The new restrictions impact U.S. passenger and recreational vessels, including cruise ships and yachts, and corporate and private aircraft.
The ban steers American dollars away from the Cuban regime and its military and security services, who control the tourism industry there.
Cruises from Port Canaveral to Cuba have been popular since 2016 when the Obama administration started allowing travel to the country.
"… We are adjusting the itineraries of our June 5 and June 6 sailings, which will no longer stop in Cuba," Royal Caribbean announced earlier this week.
The U.S. also bans most private planes and boats from going to Cuba. However, the Trump administration said it will allow anyone who has already paid for the trip to go ahead with it.
So-called "people to people" visits which allowed Americans to visit the island on cultural and educational tours are also no longer allowed.
But it appears university study-abroad activities are exempt from the travel ban.
UCF instructor Katie Coronado said she went to Cuba last summer with her students.
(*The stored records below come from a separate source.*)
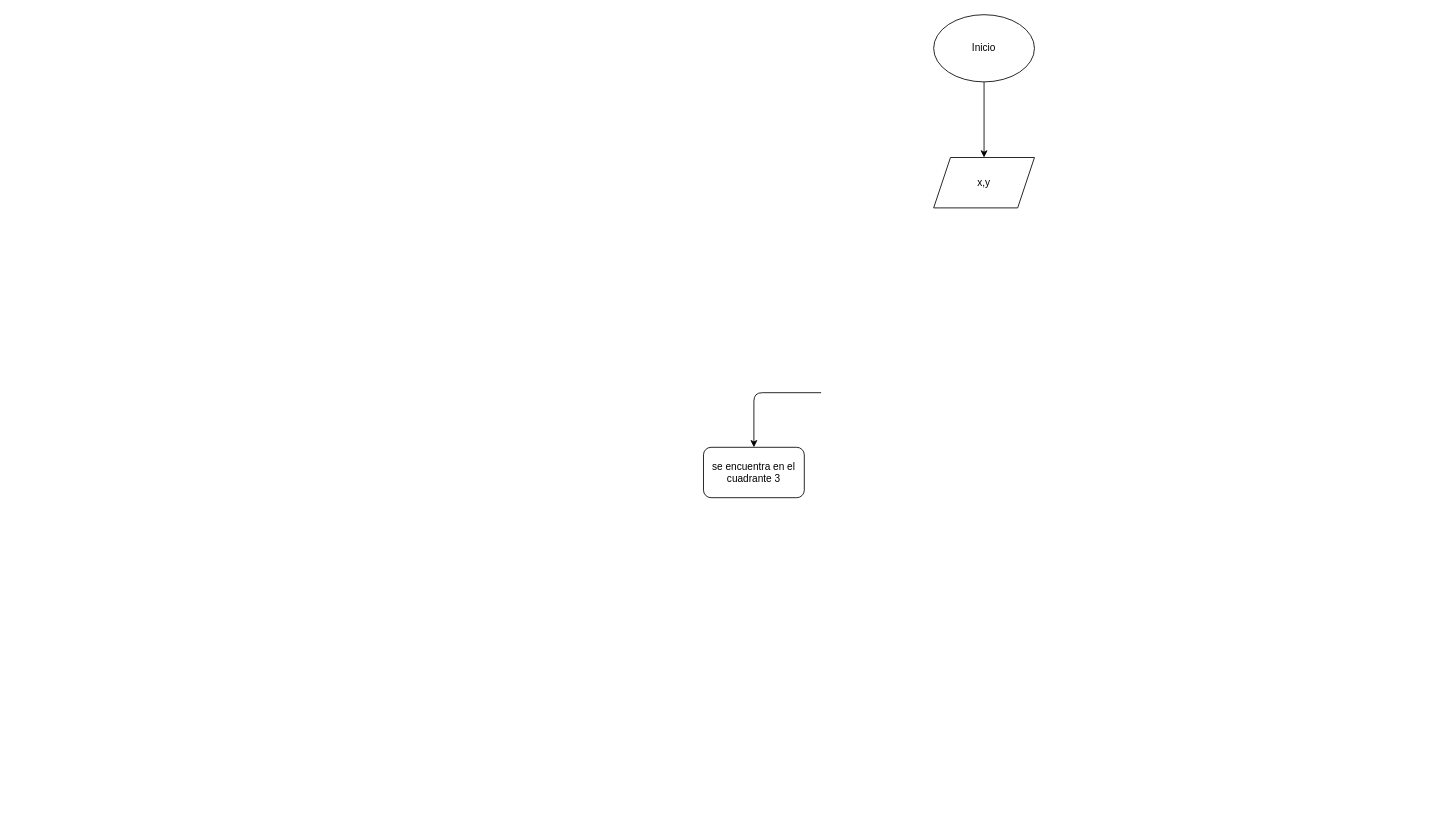
Before: ejercicio_1/diagrama.drawio in Orlando77111/taller_condicinales, a draw.io diagram. Source tidied: cells renumbered, new cells numbered last; positions are measured from the earlier drawing's top-left corner, leaving out a move shared by most shapes. Both pictures are drawn from the tidied source at 84%, with x=0, y=0 at pixel (703, 14).
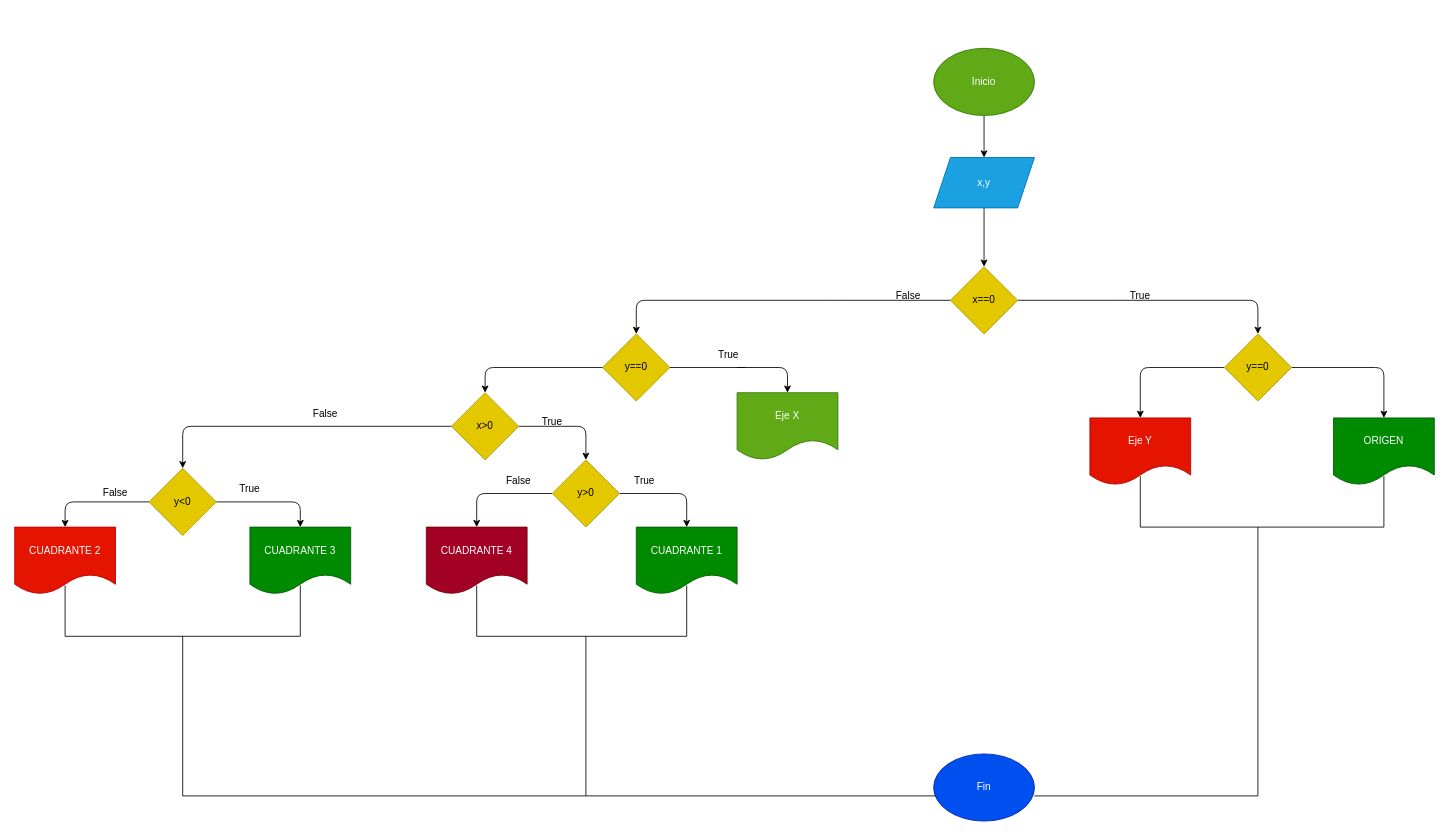
The same page after the edit.

Change to the diagram source:
```diff
@@
-    <mxCell id="2" style="edgeStyle=none;html=1;" parent="1" edge="1" source="3" target="4">
-      <mxGeometry relative="1" as="geometry" />
-    </mxCell>
-    <mxCell id="3" value="Inicio" style="ellipse;whiteSpace=wrap;html=1;" parent="1" vertex="1">
-      <mxGeometry x="274" width="120" height="80" as="geometry" />
-    </mxCell>
+    <mxCell id="7" style="edgeStyle=none;html=1;" parent="1" edge="1" source="5" target="4">
+      <mxGeometry relative="1" as="geometry" />
+    </mxCell>
+    <mxCell id="5" value="Inicio" style="ellipse;whiteSpace=wrap;html=1;fillColor=#60a917;fontColor=#ffffff;strokeColor=#2D7600;" parent="1" vertex="1">
+      <mxGeometry x="274" y="40" width="120" height="80" as="geometry" />
+    </mxCell>
+    <mxCell id="8" style="edgeStyle=none;html=1;" parent="1" edge="1" source="4" target="11">
+      <mxGeometry relative="1" as="geometry" />
+    </mxCell>
-    <mxCell id="4" value="x,y" style="shape=parallelogram;perimeter=parallelogramPerimeter;whiteSpace=wrap;html=1;fixedSize=1;" parent="1" vertex="1">
+    <mxCell id="4" value="x,y" style="shape=parallelogram;perimeter=parallelogramPerimeter;whiteSpace=wrap;html=1;fixedSize=1;fillColor=#1ba1e2;fontColor=#ffffff;strokeColor=#006EAF;" parent="1" vertex="1">
       <mxGeometry x="274" y="170" width="120" height="60" as="geometry" />
     </mxCell>
-    <mxCell id="5" style="edgeStyle=none;html=1;entryX=0.5;entryY=0;entryDx=0;entryDy=0;" parent="1" edge="1" target="6">
-      <mxGeometry relative="1" as="geometry">
-        <mxPoint x="140" y="450" as="sourcePoint" />
-        <Array as="points">
-          <mxPoint x="60" y="450" />
-        </Array>
-      </mxGeometry>
-    </mxCell>
-    <mxCell id="6" value="se encuentra en el cuadrante 3" style="rounded=1;whiteSpace=wrap;html=1;" parent="1" vertex="1">
-      <mxGeometry y="515" width="120" height="60" as="geometry" />
-    </mxCell>
+    <mxCell id="9" style="edgeStyle=none;html=1;entryX=0.5;entryY=0;entryDx=0;entryDy=0;" parent="1" edge="1" source="11" target="14">
+      <mxGeometry relative="1" as="geometry">
+        <Array as="points">
+          <mxPoint x="160" y="340" />
+          <mxPoint x="-80" y="340" />
+        </Array>
+      </mxGeometry>
+    </mxCell>
+    <mxCell id="10" style="edgeStyle=none;html=1;entryX=0.5;entryY=0;entryDx=0;entryDy=0;" parent="1" edge="1" source="11" target="18">
+      <mxGeometry relative="1" as="geometry">
+        <Array as="points">
+          <mxPoint x="500" y="340" />
+          <mxPoint x="660" y="340" />
+        </Array>
+      </mxGeometry>
+    </mxCell>
+    <mxCell id="11" value="x==0" style="rhombus;whiteSpace=wrap;html=1;fillColor=#e3c800;fontColor=#000000;strokeColor=#B09500;" parent="1" vertex="1">
+      <mxGeometry x="294" y="300" width="80" height="80" as="geometry" />
+    </mxCell>
+    <mxCell id="12" style="edgeStyle=none;html=1;entryX=0.5;entryY=0;entryDx=0;entryDy=0;startArrow=none;" parent="1" edge="1" target="23">
+      <mxGeometry relative="1" as="geometry">
+        <mxPoint x="40" y="420" as="sourcePoint" />
+        <Array as="points">
+          <mxPoint x="100" y="420" />
+        </Array>
+      </mxGeometry>
+    </mxCell>
+    <mxCell id="13" style="edgeStyle=none;html=1;entryX=0.5;entryY=0;entryDx=0;entryDy=0;" parent="1" edge="1" source="14">
+      <mxGeometry relative="1" as="geometry">
+        <mxPoint x="-260" y="450" as="targetPoint" />
+        <Array as="points">
+          <mxPoint x="-260" y="420" />
+        </Array>
+      </mxGeometry>
+    </mxCell>
+    <mxCell id="14" value="y==0" style="rhombus;whiteSpace=wrap;html=1;fillColor=#e3c800;fontColor=#000000;strokeColor=#B09500;" parent="1" vertex="1">
+      <mxGeometry x="-120" y="380" width="80" height="80" as="geometry" />
+    </mxCell>
+    <mxCell id="15" value="False" style="text;html=1;strokeColor=none;fillColor=none;align=center;verticalAlign=middle;whiteSpace=wrap;rounded=0;" parent="1" vertex="1">
+      <mxGeometry x="214" y="320" width="60" height="30" as="geometry" />
+    </mxCell>
+    <mxCell id="16" style="edgeStyle=none;html=1;entryX=0.5;entryY=0;entryDx=0;entryDy=0;" parent="1" edge="1" source="18" target="20">
+      <mxGeometry relative="1" as="geometry">
+        <Array as="points">
+          <mxPoint x="520" y="420" />
+        </Array>
+      </mxGeometry>
+    </mxCell>
+    <mxCell id="17" style="edgeStyle=none;html=1;entryX=0.5;entryY=0;entryDx=0;entryDy=0;" parent="1" edge="1" source="18" target="21">
+      <mxGeometry relative="1" as="geometry">
+        <Array as="points">
+          <mxPoint x="810" y="420" />
+        </Array>
+      </mxGeometry>
+    </mxCell>
+    <mxCell id="18" value="y==0" style="rhombus;whiteSpace=wrap;html=1;fillColor=#e3c800;fontColor=#000000;strokeColor=#B09500;" parent="1" vertex="1">
+      <mxGeometry x="620" y="380" width="80" height="80" as="geometry" />
+    </mxCell>
+    <mxCell id="19" value="True" style="text;html=1;strokeColor=none;fillColor=none;align=center;verticalAlign=middle;whiteSpace=wrap;rounded=0;" parent="1" vertex="1">
+      <mxGeometry x="490" y="320" width="60" height="30" as="geometry" />
+    </mxCell>
+    <mxCell id="20" value="Eje Y" style="shape=document;whiteSpace=wrap;html=1;boundedLbl=1;fillColor=#e51400;fontColor=#ffffff;strokeColor=#B20000;" parent="1" vertex="1">
+      <mxGeometry x="460" y="480" width="120" height="80" as="geometry" />
+    </mxCell>
+    <mxCell id="21" value="ORIGEN" style="shape=document;whiteSpace=wrap;html=1;boundedLbl=1;fillColor=#008a00;fontColor=#ffffff;strokeColor=#005700;" parent="1" vertex="1">
+      <mxGeometry x="750" y="480" width="120" height="80" as="geometry" />
+    </mxCell>
+    <mxCell id="22" style="shape=partialRectangle;whiteSpace=wrap;html=1;bottom=1;right=1;left=1;top=0;fillColor=none;routingCenterX=-0.5;" parent="1" vertex="1">
+      <mxGeometry x="520" y="550" width="290" height="60" as="geometry" />
+    </mxCell>
+    <mxCell id="23" value="Eje X" style="shape=document;whiteSpace=wrap;html=1;boundedLbl=1;fillColor=#60a917;fontColor=#ffffff;strokeColor=#2D7600;" parent="1" vertex="1">
+      <mxGeometry x="40" y="450" width="120" height="80" as="geometry" />
+    </mxCell>
+    <mxCell id="24" style="edgeStyle=none;html=1;endArrow=none;" parent="1" edge="1" source="14">
+      <mxGeometry relative="1" as="geometry">
+        <mxPoint x="50" y="420" as="targetPoint" />
+      </mxGeometry>
+    </mxCell>
+    <mxCell id="25" value="True" style="text;html=1;strokeColor=none;fillColor=none;align=center;verticalAlign=middle;whiteSpace=wrap;rounded=0;" parent="1" vertex="1">
+      <mxGeometry y="390" width="60" height="30" as="geometry" />
+    </mxCell>
+    <mxCell id="26" style="edgeStyle=none;html=1;entryX=0.5;entryY=0;entryDx=0;entryDy=0;" parent="1" edge="1" source="28" target="31">
+      <mxGeometry relative="1" as="geometry">
+        <Array as="points">
+          <mxPoint x="-140" y="490" />
+        </Array>
+      </mxGeometry>
+    </mxCell>
+    <mxCell id="27" style="edgeStyle=none;html=1;entryX=0.5;entryY=0;entryDx=0;entryDy=0;" parent="1" edge="1" source="28" target="39">
+      <mxGeometry relative="1" as="geometry">
+        <Array as="points">
+          <mxPoint x="-620" y="490" />
+        </Array>
+      </mxGeometry>
+    </mxCell>
+    <mxCell id="28" value="x&amp;gt;0" style="rhombus;whiteSpace=wrap;html=1;fillColor=#e3c800;fontColor=#000000;strokeColor=#B09500;" parent="1" vertex="1">
+      <mxGeometry x="-300" y="450" width="80" height="80" as="geometry" />
+    </mxCell>
+    <mxCell id="29" style="edgeStyle=none;html=1;entryX=0.5;entryY=0;entryDx=0;entryDy=0;" parent="1" edge="1" source="31" target="33">
+      <mxGeometry relative="1" as="geometry">
+        <Array as="points">
+          <mxPoint x="-20" y="570" />
+        </Array>
+      </mxGeometry>
+    </mxCell>
+    <mxCell id="30" style="edgeStyle=none;html=1;entryX=0.5;entryY=0;entryDx=0;entryDy=0;" parent="1" edge="1" source="31" target="35">
+      <mxGeometry relative="1" as="geometry">
+        <Array as="points">
+          <mxPoint x="-270" y="570" />
+        </Array>
+      </mxGeometry>
+    </mxCell>
+    <mxCell id="31" value="y&amp;gt;0" style="rhombus;whiteSpace=wrap;html=1;fillColor=#e3c800;fontColor=#000000;strokeColor=#B09500;" parent="1" vertex="1">
+      <mxGeometry x="-180" y="530" width="80" height="80" as="geometry" />
+    </mxCell>
+    <mxCell id="32" value="True" style="text;html=1;strokeColor=none;fillColor=none;align=center;verticalAlign=middle;whiteSpace=wrap;rounded=0;" parent="1" vertex="1">
+      <mxGeometry x="-210" y="470" width="60" height="30" as="geometry" />
+    </mxCell>
+    <mxCell id="33" value="CUADRANTE 1" style="shape=document;whiteSpace=wrap;html=1;boundedLbl=1;fillColor=#008a00;fontColor=#ffffff;strokeColor=#005700;" parent="1" vertex="1">
+      <mxGeometry x="-80" y="610" width="120" height="80" as="geometry" />
+    </mxCell>
+    <mxCell id="34" value="True" style="text;html=1;strokeColor=none;fillColor=none;align=center;verticalAlign=middle;whiteSpace=wrap;rounded=0;" parent="1" vertex="1">
+      <mxGeometry x="-100" y="540" width="60" height="30" as="geometry" />
+    </mxCell>
+    <mxCell id="35" value="CUADRANTE 4" style="shape=document;whiteSpace=wrap;html=1;boundedLbl=1;fillColor=#a20025;fontColor=#ffffff;strokeColor=#6F0000;" parent="1" vertex="1">
+      <mxGeometry x="-330" y="610" width="120" height="80" as="geometry" />
+    </mxCell>
+    <mxCell id="36" value="False" style="text;html=1;strokeColor=none;fillColor=none;align=center;verticalAlign=middle;whiteSpace=wrap;rounded=0;" parent="1" vertex="1">
+      <mxGeometry x="-250" y="540" width="60" height="30" as="geometry" />
+    </mxCell>
+    <mxCell id="37" style="edgeStyle=none;html=1;entryX=0.5;entryY=0;entryDx=0;entryDy=0;" parent="1" edge="1" source="39" target="41">
+      <mxGeometry relative="1" as="geometry">
+        <Array as="points">
+          <mxPoint x="-480" y="580" />
+        </Array>
+      </mxGeometry>
+    </mxCell>
+    <mxCell id="38" style="edgeStyle=none;html=1;entryX=0.5;entryY=0;entryDx=0;entryDy=0;" parent="1" edge="1" source="39" target="43">
+      <mxGeometry relative="1" as="geometry">
+        <Array as="points">
+          <mxPoint x="-760" y="580" />
+        </Array>
+      </mxGeometry>
+    </mxCell>
+    <mxCell id="39" value="y&amp;lt;0" style="rhombus;whiteSpace=wrap;html=1;fillColor=#e3c800;fontColor=#000000;strokeColor=#B09500;" parent="1" vertex="1">
+      <mxGeometry x="-660" y="540" width="80" height="80" as="geometry" />
+    </mxCell>
+    <mxCell id="40" value="False" style="text;html=1;strokeColor=none;fillColor=none;align=center;verticalAlign=middle;whiteSpace=wrap;rounded=0;" parent="1" vertex="1">
+      <mxGeometry x="-480" y="460" width="60" height="30" as="geometry" />
+    </mxCell>
+    <mxCell id="41" value="CUADRANTE 3" style="shape=document;whiteSpace=wrap;html=1;boundedLbl=1;fillColor=#008a00;fontColor=#ffffff;strokeColor=#005700;" parent="1" vertex="1">
+      <mxGeometry x="-540" y="610" width="120" height="80" as="geometry" />
+    </mxCell>
+    <mxCell id="42" value="True" style="text;html=1;strokeColor=none;fillColor=none;align=center;verticalAlign=middle;whiteSpace=wrap;rounded=0;" parent="1" vertex="1">
+      <mxGeometry x="-570" y="550" width="60" height="30" as="geometry" />
+    </mxCell>
+    <mxCell id="43" value="CUADRANTE 2" style="shape=document;whiteSpace=wrap;html=1;boundedLbl=1;fillColor=#e51400;fontColor=#ffffff;strokeColor=#B20000;" parent="1" vertex="1">
+      <mxGeometry x="-820" y="610" width="120" height="80" as="geometry" />
+    </mxCell>
+    <mxCell id="44" value="False" style="text;html=1;strokeColor=none;fillColor=none;align=center;verticalAlign=middle;whiteSpace=wrap;rounded=0;" parent="1" vertex="1">
+      <mxGeometry x="-730" y="555" width="60" height="30" as="geometry" />
+    </mxCell>
+    <mxCell id="45" style="shape=partialRectangle;whiteSpace=wrap;html=1;bottom=1;right=1;left=1;top=0;fillColor=none;routingCenterX=-0.5;" parent="1" vertex="1">
+      <mxGeometry x="-760" y="680" width="280" height="60" as="geometry" />
+    </mxCell>
+    <mxCell id="46" style="shape=partialRectangle;whiteSpace=wrap;html=1;bottom=1;right=1;left=1;top=0;fillColor=none;routingCenterX=-0.5;" parent="1" vertex="1">
+      <mxGeometry x="-270" y="680" width="250" height="60" as="geometry" />
+    </mxCell>
+    <mxCell id="47" value="Fin" style="ellipse;whiteSpace=wrap;html=1;fillColor=#0050ef;fontColor=#ffffff;strokeColor=#001DBC;" parent="1" vertex="1">
+      <mxGeometry x="274" y="880" width="120" height="80" as="geometry" />
+    </mxCell>
+    <mxCell id="48" style="endArrow=none;html=1;" parent="1" edge="1">
+      <mxGeometry relative="1" as="geometry">
+        <mxPoint x="-620" y="930" as="sourcePoint" />
+        <mxPoint x="-620" y="740" as="targetPoint" />
+      </mxGeometry>
+    </mxCell>
+    <mxCell id="49" style="endArrow=none;html=1;" parent="1" edge="1">
+      <mxGeometry relative="1" as="geometry">
+        <mxPoint x="-140" y="930" as="sourcePoint" />
+        <mxPoint x="-140" y="740" as="targetPoint" />
+      </mxGeometry>
+    </mxCell>
+    <mxCell id="50" style="endArrow=none;html=1;entryX=0.025;entryY=0.625;entryDx=0;entryDy=0;entryPerimeter=0;" parent="1" edge="1" target="47">
+      <mxGeometry relative="1" as="geometry">
+        <mxPoint x="-620" y="930" as="sourcePoint" />
+      </mxGeometry>
+    </mxCell>
+    <mxCell id="51" style="endArrow=none;html=1;" parent="1" edge="1">
+      <mxGeometry relative="1" as="geometry">
+        <mxPoint x="660" y="930" as="sourcePoint" />
+        <mxPoint x="660" y="610" as="targetPoint" />
+      </mxGeometry>
+    </mxCell>
+    <mxCell id="52" style="endArrow=none;html=1;" parent="1" edge="1">
+      <mxGeometry relative="1" as="geometry">
+        <mxPoint x="394" y="930" as="sourcePoint" />
+        <mxPoint x="660" y="930" as="targetPoint" />
+      </mxGeometry>
+    </mxCell>
```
She said she was given the green light to go again, but decided against it.
"I don't think that it's a good time to be there without freedom of speech, freedom of the press,” she said.